The Politics of Sports and National Identity


Sports are important to the development of a nation and are often seen as a sign of cultural identity. Yet sports are not the only activity that fosters national identity. There are also many social problems linked to the development of sports. Poorer nations often lack the resources necessary to nurture athletic talent and lose their top athletes to more powerful nations who have more favourable training facilities, stiffer competition, and more lucrative opportunities.

In the 19th century, sports began to be used as “patriot games” to construct national identities. Both established groups and outsiders used sports to bolster national identity. Sports are also useful in illustrating the politics of national identity. As a result, a country’s national identity may be closely tied to its sports, especially if it is tied to its culture.

In the 20th century, the relationship between sports and the mass media has evolved and changed. As new technologies and the media market grew, sports gained mass appeal and a growing number of paying spectators. As a result, commercial mass media saw sports as an inexpensive source of content and an ideal vehicle to capture audience interest for advertisers. At the same time, state and public media began to see sporting events as opportunities to strengthen national culture and patriotism.

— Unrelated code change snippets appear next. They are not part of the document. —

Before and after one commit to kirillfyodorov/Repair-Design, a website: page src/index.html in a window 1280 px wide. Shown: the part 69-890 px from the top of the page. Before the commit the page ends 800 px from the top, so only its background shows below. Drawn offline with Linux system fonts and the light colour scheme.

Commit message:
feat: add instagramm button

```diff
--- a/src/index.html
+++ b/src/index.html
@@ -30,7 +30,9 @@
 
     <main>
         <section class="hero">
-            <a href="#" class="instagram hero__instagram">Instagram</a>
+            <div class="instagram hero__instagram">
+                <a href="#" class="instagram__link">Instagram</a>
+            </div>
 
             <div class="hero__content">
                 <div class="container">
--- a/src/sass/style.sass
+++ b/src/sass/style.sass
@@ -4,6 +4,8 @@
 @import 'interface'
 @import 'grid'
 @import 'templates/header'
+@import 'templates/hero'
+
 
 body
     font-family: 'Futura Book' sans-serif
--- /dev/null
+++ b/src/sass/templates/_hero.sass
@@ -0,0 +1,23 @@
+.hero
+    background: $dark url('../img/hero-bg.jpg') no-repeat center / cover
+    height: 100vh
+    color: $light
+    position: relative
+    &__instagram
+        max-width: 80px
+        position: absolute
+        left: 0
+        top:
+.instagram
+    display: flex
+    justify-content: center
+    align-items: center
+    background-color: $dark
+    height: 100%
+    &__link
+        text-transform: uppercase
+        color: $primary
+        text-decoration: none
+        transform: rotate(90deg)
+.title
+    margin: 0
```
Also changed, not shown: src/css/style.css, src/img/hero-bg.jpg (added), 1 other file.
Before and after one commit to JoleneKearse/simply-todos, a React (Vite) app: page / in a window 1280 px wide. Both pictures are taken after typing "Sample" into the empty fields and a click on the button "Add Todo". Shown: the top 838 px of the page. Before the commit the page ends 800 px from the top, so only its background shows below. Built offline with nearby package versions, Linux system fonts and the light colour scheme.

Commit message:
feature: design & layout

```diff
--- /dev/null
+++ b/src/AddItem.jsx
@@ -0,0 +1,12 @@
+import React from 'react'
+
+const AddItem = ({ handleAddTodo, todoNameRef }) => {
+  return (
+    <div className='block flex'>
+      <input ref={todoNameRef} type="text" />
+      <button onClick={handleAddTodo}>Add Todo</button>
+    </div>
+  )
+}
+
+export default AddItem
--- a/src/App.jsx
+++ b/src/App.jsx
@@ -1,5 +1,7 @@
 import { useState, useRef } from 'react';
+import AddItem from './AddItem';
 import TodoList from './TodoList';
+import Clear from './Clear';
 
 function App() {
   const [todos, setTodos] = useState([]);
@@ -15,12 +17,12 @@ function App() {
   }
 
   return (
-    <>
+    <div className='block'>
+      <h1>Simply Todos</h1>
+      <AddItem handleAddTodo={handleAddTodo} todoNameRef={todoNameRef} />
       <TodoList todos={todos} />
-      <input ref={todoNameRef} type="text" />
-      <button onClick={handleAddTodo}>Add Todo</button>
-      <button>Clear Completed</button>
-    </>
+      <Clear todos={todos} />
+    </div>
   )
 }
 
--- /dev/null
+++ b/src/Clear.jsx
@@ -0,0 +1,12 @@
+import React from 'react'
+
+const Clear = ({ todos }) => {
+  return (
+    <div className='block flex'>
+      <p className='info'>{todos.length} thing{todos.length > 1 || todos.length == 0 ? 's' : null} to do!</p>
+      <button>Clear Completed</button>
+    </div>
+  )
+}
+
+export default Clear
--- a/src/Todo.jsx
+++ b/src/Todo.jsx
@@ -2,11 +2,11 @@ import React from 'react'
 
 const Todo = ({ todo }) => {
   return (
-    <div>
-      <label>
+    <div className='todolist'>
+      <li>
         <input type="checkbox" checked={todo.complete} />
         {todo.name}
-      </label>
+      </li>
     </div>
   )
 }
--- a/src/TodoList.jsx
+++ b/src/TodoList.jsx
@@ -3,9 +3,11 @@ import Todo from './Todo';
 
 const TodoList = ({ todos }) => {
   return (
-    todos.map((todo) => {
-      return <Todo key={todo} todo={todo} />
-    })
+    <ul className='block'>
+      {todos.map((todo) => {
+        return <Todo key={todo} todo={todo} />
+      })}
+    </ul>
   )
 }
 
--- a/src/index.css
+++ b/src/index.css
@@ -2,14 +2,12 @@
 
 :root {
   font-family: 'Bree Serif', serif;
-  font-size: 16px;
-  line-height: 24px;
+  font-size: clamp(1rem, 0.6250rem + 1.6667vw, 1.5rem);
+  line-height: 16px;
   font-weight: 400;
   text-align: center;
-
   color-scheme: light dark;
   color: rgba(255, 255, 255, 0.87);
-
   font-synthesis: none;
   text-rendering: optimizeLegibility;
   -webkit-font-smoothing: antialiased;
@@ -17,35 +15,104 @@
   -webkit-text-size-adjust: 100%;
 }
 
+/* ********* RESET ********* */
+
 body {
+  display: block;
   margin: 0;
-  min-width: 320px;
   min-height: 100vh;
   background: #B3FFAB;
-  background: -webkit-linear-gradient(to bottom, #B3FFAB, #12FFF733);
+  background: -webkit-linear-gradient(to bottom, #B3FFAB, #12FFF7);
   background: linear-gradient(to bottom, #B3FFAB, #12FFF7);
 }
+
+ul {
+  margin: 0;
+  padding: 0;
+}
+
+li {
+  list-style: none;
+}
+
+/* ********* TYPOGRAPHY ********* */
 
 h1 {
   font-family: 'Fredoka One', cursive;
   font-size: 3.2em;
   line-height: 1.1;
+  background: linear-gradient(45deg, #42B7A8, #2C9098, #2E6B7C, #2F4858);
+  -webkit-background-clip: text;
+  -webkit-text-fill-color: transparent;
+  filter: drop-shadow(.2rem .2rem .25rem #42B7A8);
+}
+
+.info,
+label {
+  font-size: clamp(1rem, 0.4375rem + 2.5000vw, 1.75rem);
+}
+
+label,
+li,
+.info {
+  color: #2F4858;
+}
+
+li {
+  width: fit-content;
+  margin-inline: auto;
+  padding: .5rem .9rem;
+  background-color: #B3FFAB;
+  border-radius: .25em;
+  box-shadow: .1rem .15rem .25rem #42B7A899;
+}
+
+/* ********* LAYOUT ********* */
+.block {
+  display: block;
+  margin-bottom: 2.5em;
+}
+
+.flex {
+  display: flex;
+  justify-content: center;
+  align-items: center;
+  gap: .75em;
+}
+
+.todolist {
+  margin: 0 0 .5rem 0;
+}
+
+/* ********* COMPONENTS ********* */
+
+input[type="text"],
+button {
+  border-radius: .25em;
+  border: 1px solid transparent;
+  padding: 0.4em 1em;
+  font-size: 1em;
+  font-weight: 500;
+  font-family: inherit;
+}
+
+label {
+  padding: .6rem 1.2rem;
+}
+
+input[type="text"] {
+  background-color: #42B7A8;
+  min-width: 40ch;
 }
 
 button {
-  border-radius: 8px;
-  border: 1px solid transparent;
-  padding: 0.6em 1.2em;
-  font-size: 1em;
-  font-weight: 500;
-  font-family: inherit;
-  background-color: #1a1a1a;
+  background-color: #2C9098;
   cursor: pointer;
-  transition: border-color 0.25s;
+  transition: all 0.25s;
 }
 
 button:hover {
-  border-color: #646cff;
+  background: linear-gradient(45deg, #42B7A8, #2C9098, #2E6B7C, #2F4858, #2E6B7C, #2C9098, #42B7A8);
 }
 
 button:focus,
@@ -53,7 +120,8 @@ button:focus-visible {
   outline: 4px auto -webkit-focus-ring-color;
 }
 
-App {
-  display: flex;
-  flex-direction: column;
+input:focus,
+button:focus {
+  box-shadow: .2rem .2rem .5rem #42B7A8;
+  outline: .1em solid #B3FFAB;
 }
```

Modern sports developed in Britain and spread from the privileged classes to the common people. The advent of national organizations helped standardize rules and transform sporadic challenge matches into systematic league competitions. These organizations also certify athletes’ eligibility and record results. Athletics and rowing became popular in the early 18th century and began to attract a large following. As a result, the Amateur Athletic Association was founded in 1862 and the first sports meet was held.